**Exercise description:** Each line in the entries below that holds the string "append" must be copied.

**Input data:**
----------------

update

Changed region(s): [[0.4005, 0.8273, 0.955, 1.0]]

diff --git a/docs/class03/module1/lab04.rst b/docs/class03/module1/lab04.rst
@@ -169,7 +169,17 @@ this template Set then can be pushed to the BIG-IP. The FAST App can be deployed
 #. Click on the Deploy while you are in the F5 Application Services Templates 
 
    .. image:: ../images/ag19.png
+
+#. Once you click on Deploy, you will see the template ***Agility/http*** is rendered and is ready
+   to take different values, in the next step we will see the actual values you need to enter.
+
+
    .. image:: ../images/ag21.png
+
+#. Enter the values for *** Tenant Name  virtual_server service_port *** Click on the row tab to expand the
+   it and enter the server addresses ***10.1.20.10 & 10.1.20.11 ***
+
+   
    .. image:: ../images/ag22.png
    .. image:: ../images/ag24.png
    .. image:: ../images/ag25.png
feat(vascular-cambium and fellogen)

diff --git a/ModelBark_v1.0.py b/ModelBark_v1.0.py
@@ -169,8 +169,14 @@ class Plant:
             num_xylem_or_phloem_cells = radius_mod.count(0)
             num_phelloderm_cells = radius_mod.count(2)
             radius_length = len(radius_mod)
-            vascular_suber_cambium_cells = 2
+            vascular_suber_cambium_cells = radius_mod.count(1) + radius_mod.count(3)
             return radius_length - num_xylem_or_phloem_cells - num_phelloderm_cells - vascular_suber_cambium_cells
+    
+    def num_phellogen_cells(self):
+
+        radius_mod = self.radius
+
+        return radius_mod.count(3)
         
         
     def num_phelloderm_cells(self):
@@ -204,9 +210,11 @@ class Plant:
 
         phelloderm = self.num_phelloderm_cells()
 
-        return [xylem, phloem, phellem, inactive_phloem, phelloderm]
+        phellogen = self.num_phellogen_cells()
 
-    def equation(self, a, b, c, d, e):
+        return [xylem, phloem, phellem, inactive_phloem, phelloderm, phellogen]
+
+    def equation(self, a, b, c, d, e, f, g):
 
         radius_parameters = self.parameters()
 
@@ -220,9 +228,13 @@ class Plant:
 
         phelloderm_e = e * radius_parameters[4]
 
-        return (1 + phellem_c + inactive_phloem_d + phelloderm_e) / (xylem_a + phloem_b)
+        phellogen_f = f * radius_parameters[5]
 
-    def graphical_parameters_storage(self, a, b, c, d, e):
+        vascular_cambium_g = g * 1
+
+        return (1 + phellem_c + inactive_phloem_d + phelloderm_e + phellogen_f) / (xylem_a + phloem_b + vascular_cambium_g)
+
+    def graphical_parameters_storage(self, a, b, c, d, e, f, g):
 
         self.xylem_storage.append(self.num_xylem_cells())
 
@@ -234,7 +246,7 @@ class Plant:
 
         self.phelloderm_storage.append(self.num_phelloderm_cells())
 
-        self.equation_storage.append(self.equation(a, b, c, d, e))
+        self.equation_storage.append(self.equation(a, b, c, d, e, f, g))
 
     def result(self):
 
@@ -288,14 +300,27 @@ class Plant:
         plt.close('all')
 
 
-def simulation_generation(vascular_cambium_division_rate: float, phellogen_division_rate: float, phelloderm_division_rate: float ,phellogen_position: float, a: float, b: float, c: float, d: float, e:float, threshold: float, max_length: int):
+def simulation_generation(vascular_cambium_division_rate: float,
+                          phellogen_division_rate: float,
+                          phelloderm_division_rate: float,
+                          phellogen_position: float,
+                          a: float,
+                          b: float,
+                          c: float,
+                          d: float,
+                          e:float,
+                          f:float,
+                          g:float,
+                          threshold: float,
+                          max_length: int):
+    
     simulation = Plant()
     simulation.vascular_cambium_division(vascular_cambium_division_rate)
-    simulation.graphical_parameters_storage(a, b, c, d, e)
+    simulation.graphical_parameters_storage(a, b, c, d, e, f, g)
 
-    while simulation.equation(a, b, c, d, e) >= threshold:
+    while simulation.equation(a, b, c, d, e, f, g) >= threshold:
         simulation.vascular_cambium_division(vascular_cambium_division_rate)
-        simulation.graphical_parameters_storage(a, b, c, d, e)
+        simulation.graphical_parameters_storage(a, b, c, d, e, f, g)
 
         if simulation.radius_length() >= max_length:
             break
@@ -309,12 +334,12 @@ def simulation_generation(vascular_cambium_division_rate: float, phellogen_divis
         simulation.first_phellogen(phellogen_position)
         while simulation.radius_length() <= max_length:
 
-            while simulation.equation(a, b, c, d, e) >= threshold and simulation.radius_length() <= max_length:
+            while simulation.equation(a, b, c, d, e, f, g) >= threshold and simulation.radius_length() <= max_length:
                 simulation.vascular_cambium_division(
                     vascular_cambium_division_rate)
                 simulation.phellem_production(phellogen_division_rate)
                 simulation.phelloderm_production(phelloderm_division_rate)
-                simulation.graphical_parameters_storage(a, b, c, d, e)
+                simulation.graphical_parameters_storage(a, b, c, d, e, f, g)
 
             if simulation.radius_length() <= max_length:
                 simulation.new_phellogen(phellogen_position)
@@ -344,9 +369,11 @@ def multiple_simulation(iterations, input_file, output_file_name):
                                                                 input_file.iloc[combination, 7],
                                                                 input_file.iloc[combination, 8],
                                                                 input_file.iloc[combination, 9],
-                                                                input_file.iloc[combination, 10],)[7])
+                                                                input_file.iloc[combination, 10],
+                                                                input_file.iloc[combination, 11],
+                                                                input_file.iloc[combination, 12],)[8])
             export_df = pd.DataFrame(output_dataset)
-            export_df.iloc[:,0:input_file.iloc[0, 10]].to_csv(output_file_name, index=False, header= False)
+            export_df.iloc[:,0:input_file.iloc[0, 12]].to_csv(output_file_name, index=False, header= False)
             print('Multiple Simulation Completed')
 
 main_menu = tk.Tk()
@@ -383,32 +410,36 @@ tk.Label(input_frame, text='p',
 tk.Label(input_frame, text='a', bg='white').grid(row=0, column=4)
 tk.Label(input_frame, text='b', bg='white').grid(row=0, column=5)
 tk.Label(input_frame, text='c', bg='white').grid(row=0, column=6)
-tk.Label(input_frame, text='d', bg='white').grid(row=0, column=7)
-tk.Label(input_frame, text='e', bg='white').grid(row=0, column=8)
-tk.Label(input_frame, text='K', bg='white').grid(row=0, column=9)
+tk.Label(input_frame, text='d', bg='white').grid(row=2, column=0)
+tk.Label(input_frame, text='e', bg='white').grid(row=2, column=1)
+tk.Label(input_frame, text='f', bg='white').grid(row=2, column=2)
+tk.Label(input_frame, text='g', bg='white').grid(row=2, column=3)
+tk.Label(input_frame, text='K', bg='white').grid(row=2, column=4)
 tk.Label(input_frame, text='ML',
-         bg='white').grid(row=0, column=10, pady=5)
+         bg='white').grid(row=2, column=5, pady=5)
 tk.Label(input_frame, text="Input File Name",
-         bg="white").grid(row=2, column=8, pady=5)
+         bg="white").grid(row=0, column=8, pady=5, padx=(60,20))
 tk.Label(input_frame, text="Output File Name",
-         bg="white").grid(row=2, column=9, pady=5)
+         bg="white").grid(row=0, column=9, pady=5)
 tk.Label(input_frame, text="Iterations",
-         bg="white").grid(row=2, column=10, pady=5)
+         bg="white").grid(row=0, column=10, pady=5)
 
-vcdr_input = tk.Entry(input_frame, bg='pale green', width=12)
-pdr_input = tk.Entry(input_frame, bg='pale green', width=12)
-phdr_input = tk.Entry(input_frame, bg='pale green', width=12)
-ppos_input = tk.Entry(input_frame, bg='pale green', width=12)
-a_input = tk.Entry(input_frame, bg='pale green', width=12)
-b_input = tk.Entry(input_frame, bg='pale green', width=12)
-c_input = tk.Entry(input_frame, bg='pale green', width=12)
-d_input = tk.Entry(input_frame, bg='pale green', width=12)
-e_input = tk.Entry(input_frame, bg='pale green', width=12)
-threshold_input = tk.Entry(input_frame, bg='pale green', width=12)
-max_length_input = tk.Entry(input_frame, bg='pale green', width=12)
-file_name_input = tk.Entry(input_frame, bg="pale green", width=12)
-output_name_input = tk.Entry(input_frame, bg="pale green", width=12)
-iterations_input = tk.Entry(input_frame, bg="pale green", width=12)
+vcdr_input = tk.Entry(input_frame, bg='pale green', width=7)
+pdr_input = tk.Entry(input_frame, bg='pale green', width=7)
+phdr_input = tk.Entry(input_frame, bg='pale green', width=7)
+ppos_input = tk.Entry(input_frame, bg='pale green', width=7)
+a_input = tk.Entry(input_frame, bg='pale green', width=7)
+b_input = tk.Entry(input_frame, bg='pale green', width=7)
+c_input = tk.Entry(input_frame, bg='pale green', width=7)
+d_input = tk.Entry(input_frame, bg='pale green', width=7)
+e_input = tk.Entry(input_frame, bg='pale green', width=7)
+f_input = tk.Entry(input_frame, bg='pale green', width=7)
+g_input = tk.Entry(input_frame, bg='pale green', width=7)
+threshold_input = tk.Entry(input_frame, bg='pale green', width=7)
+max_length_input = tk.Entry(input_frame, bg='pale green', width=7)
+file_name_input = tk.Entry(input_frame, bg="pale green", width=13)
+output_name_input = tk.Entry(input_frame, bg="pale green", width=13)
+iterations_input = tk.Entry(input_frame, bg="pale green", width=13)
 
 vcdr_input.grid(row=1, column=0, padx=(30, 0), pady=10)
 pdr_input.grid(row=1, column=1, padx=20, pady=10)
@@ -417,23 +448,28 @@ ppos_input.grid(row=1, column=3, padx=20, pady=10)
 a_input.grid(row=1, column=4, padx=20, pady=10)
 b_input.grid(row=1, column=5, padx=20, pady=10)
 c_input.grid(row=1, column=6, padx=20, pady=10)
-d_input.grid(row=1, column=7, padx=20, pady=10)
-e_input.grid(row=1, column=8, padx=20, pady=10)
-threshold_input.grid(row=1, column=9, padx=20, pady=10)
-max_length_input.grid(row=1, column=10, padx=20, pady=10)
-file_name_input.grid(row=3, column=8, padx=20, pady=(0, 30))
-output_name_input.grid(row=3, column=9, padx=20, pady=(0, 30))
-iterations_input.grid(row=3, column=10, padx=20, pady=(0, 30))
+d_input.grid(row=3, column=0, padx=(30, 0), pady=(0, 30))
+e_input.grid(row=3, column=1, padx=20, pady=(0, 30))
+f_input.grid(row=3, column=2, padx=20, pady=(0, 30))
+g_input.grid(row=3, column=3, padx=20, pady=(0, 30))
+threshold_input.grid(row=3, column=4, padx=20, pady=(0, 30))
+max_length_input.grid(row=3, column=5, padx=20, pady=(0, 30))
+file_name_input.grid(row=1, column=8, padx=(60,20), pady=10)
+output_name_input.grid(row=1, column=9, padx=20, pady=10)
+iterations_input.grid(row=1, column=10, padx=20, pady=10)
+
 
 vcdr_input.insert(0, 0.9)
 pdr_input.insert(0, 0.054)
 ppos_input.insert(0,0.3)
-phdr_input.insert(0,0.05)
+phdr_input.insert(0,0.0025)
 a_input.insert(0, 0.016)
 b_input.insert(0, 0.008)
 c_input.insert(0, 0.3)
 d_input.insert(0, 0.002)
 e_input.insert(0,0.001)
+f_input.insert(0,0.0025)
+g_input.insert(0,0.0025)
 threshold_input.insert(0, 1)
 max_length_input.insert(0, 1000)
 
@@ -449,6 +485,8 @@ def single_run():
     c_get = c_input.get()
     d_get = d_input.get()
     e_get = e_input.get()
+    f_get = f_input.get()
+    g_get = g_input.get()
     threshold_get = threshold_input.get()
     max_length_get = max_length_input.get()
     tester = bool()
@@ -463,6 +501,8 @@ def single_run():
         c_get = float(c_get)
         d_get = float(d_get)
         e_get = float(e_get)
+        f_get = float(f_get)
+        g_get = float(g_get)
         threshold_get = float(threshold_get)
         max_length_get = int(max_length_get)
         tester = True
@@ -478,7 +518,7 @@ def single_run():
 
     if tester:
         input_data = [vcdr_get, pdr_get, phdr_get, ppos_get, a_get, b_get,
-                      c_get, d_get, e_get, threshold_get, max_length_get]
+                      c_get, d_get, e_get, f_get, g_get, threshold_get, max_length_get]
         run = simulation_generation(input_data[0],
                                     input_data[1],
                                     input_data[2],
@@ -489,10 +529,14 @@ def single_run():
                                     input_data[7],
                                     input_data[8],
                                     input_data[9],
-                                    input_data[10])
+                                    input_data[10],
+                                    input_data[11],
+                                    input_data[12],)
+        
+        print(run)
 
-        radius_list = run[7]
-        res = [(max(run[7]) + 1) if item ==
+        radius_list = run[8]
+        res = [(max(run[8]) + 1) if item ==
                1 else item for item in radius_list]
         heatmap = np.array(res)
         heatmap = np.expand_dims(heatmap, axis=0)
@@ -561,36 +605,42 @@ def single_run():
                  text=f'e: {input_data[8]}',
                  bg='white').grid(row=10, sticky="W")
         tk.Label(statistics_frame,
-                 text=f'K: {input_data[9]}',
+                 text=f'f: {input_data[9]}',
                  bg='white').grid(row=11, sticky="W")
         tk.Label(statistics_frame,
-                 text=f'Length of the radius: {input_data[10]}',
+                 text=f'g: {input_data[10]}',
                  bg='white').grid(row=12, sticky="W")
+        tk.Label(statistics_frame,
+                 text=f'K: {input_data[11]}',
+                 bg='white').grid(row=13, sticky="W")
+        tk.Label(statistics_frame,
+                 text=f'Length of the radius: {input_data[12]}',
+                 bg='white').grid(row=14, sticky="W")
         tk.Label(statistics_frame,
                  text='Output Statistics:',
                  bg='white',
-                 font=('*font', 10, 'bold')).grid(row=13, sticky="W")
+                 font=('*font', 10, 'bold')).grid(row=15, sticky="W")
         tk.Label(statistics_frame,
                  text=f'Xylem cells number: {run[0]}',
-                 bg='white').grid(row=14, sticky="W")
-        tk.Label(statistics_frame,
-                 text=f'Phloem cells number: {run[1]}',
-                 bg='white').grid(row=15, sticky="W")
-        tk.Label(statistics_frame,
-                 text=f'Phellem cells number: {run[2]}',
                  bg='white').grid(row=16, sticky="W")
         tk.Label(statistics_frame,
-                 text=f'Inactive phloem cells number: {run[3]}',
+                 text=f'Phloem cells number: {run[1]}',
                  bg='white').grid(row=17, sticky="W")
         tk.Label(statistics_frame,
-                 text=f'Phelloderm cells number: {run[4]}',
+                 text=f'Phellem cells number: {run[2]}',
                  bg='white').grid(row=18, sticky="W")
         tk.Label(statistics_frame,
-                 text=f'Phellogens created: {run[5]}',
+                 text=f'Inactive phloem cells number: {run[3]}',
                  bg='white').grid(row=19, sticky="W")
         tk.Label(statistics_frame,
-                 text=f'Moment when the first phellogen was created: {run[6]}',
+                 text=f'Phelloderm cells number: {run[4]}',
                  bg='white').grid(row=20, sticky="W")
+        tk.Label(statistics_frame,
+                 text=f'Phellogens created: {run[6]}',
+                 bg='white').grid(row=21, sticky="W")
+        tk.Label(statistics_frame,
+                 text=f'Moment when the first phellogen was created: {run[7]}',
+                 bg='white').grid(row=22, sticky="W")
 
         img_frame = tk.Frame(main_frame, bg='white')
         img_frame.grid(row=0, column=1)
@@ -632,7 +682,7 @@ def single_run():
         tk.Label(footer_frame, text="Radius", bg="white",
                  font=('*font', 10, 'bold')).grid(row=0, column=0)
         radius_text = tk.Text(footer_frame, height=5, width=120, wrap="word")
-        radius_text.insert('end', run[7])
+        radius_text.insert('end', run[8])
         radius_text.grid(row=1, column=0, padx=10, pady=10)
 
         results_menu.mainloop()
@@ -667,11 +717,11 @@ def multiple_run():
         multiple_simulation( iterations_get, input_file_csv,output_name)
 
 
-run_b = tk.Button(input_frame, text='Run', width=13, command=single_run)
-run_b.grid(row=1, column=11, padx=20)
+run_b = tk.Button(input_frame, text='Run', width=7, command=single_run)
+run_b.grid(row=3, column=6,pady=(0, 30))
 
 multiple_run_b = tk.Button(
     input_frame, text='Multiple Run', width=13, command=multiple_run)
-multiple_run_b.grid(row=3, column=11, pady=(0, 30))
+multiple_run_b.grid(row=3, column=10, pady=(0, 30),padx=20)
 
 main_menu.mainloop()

----------------

**Answer space:**
         self.xylem_storage.append(self.num_xylem_cells())
         self.phelloderm_storage.append(self.num_phelloderm_cells())
-        self.equation_storage.append(self.equation(a, b, c, d, e))
+        self.equation_storage.append(self.equation(a, b, c, d, e, f, g))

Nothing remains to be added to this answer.